My paternal grandmother who raised me had a remarkable influence on how I saw the world and how I reckoned my place in it. She was the picture of dignity. She spoke softly and walked slowly, with her hands behind her back, fingers laced together. I imitated her so successfully that neighbors called me her shadow.
“Sister Henderson, I see you got your shadow with you again.”
Grandmother would look at me and smile. “Well, I guess you’re right. If I stop, she stops. If I go, she goes.”
When I was thirteen, my grandmother took me back to California to join my mother, and she returned immediately to Arkansas. The California house was a world away from that little home in which I grew up in Arkansas. My mother wore her straight hair in a severe stylish bob. My grandmother didn’t believe in hot curling women’s hair, so I had grown up with a braided natural. Grandmother turned our radio on to listen to the news, religious music,
The Lone Ranger.
In California my mother wore lipstick and rouge and played loud blues and jazz music on a record player. Her house was full of people who laughed a lot and talked loudly. I definitely did not belong. I walked around in that worldly atmosphere, with my hands clasped behind my back, my hair pulled back in a tight braid, humming a Christian song.
My mother watched me for about two weeks. Then we had what was to become familiar as, “a sit down talk to.”
She said, “Maya, you disapprove of me because I am not like your grandmother. That’s true. I am not. But I am your mother and I am working some part of my anatomy off to buy you good clothes and give you well-prepared food and keep this roof over your head. When you go to school, the teacher will smile at you and you will smile back. Other students you don’t even know will smile and you will smile. But on the other hand, I am your mother. I tell you what I want you to do. If you can force one smile on your face for strangers, do it for me. I promise you I will appreciate it.”
She put her hand on my cheek and smiled. “Come on, baby, smile for mother. Come on.”
She made a funny face and against my wishes, I smiled. She kissed me on the lips and started to cry.
“That’s the first time I have seen you smile. It is a beautiful smile, Mother’s beautiful daughter can smile.”
I had never been called beautiful and no one in my memory had ever called me daughter.
That day, I learned that I could be a giver by simply bringing a smile to another person. The ensuing years have taught me that a kind word, a vote of support is a charitable gift. I can move over and make another place for someone. I can turn my music up if it pleases, or down if it is annoying.

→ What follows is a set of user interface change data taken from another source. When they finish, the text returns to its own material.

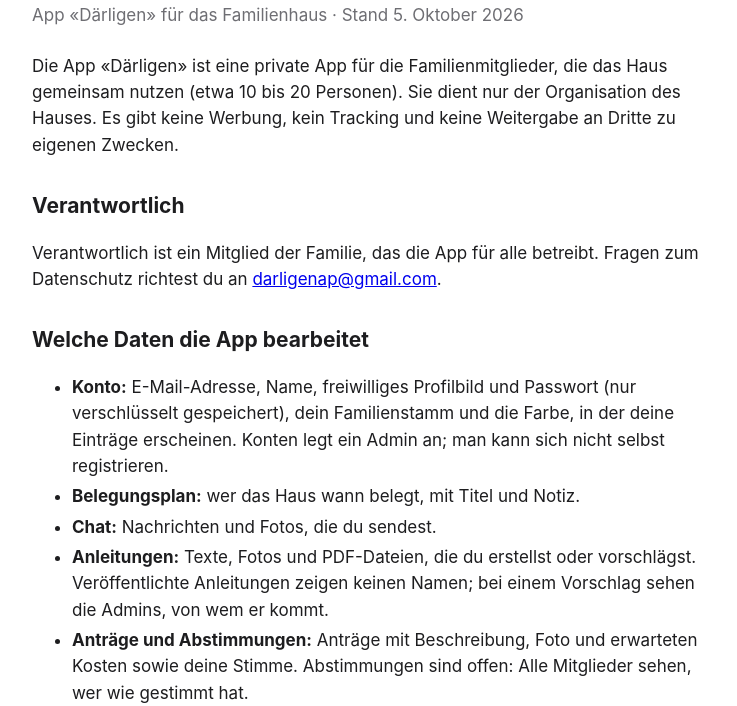
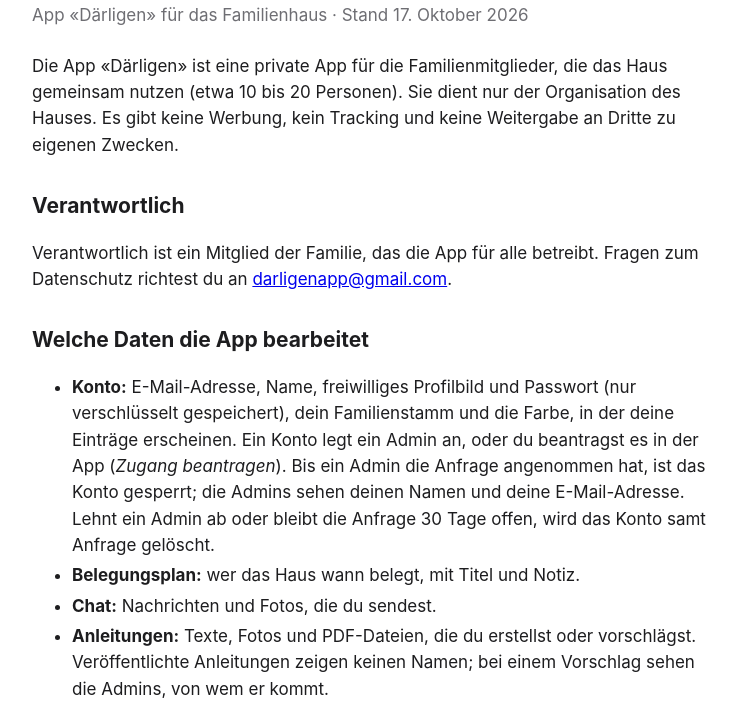
Before and after one commit to lohki95/verwaltungsapp-datenschutz, a plain HTML site: page index.html in a window 1280 px wide. Shown: the part 72-778 px from the top of the page, without its empty margins (268-1005 px from the left). Drawn offline with Linux system fonts and the light colour scheme.

Commit message:
Datenschutzerklärung: Stand 17. Oktober 2026 (Zugang beantragen, Adresse darligenapp@gmail.com)

```diff
--- a/index.html
+++ b/index.html
@@ -19,7 +19,7 @@
 <body>
 <main>
 <h1>Datenschutzerklärung</h1>
-<p class="stand">App «Därligen» für das Familienhaus · Stand 5. Oktober 2026</p>
+<p class="stand">App «Därligen» für das Familienhaus · Stand 17. Oktober 2026</p>
 
 <p>Die App «Därligen» ist eine private App für die Familienmitglieder, die das Haus gemeinsam
 nutzen (etwa 10 bis 20 Personen). Sie dient nur der Organisation des Hauses. Es gibt keine
@@ -27,13 +27,16 @@ Werbung, kein Tracking und keine Weitergabe an Dritte zu eigenen Zwecken.</p>
 
 <h2>Verantwortlich</h2>
 <p>Verantwortlich ist ein Mitglied der Familie, das die App für alle betreibt.
-Fragen zum Datenschutz richtest du an <a href="mailto:darligenap@gmail.com">darligenap@gmail.com</a>.</p>
+Fragen zum Datenschutz richtest du an <a href="mailto:darligenapp@gmail.com">darligenapp@gmail.com</a>.</p>
 
 <h2>Welche Daten die App bearbeitet</h2>
 <ul>
   <li><strong>Konto:</strong> E-Mail-Adresse, Name, freiwilliges Profilbild und Passwort (nur verschlüsselt gespeichert),
     dein Familienstamm und die Farbe, in der deine Einträge erscheinen.
-    Konten legt ein Admin an; man kann sich nicht selbst registrieren.</li>
+    Ein Konto legt ein Admin an, oder du beantragst es in der App (<em>Zugang beantragen</em>).
+    Bis ein Admin die Anfrage angenommen hat, ist das Konto gesperrt; die Admins sehen deinen Namen
+    und deine E-Mail-Adresse. Lehnt ein Admin ab oder bleibt die Anfrage 30 Tage offen, wird das Konto
+    samt Anfrage gelöscht.</li>
   <li><strong>Belegungsplan:</strong> wer das Haus wann belegt, mit Titel und Notiz.</li>
   <li><strong>Chat:</strong> Nachrichten und Fotos, die du sendest.</li>
   <li><strong>Anleitungen:</strong> Texte, Fotos und PDF-Dateien, die du erstellst oder vorschlägst.
@@ -60,7 +63,9 @@ Bei einer neuen Chat-Nachricht, einer neuen Abstimmung und einem Abstimmungserge
 Server eine Mitteilung über den Apple Push Notification Service (Apple) an dein iPhone. Der Text der
 Chat-Nachricht ist dann Teil der Mitteilung und läuft deshalb über Apple. Du kannst Chat- und
 Abstimmungs-Mitteilungen im Profil getrennt ausschalten oder in den iOS-Einstellungen ganz sperren.
-Die Kennung wird beim Abmelden und beim Löschen deines Kontos entfernt.</p>
+Die Kennung wird beim Abmelden und beim Löschen deines Kontos entfernt.
+Beantragst du einen Zugang und erlaubst Mitteilungen, speichert der Server die Kennung mit der Anfrage,
+um dir die Freigabe zu melden; danach wird die Anfrage samt Kennung gelöscht.</p>
 
 <h2>Absturz- und Diagnoseberichte</h2>
 <p>Stürzt die App ab oder hängt sie, schickt iOS einen Bericht an die App, und diese legt ihn auf
@@ -106,7 +111,7 @@ lit. a DSG); die DSGVO ist mangels Bezug zur EU ebenfalls nicht anwendbar. Diese
 beschreibt deshalb freiwillig, welche Daten die App bearbeitet und wo sie liegen; sie begründet
 keine zusätzlichen Ansprüche.</p>
 <p>Dein Konto und deine Beiträge kannst du jederzeit selbst in der App löschen. Bei Fragen
-erreichst du den Betreiber unter <a href="mailto:darligenap@gmail.com">darligenap@gmail.com</a>
+erreichst du den Betreiber unter <a href="mailto:darligenapp@gmail.com">darligenapp@gmail.com</a>
 (in der App: <em>Profil → Kontakt</em>).</p>
 <p>Meldest du einen Beitrag (<em>Melden …</em> im Menü einer Nachricht, eines Antrags oder einer
 Anleitung), öffnet die App eine E-Mail an diese Adresse mit Art, Kennung, Verfasser und Text des
```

I may never be known as a philanthropist, but I certainly am a lover of mankind, and I will give freely of my resources.
I am happy to describe myself as charitable.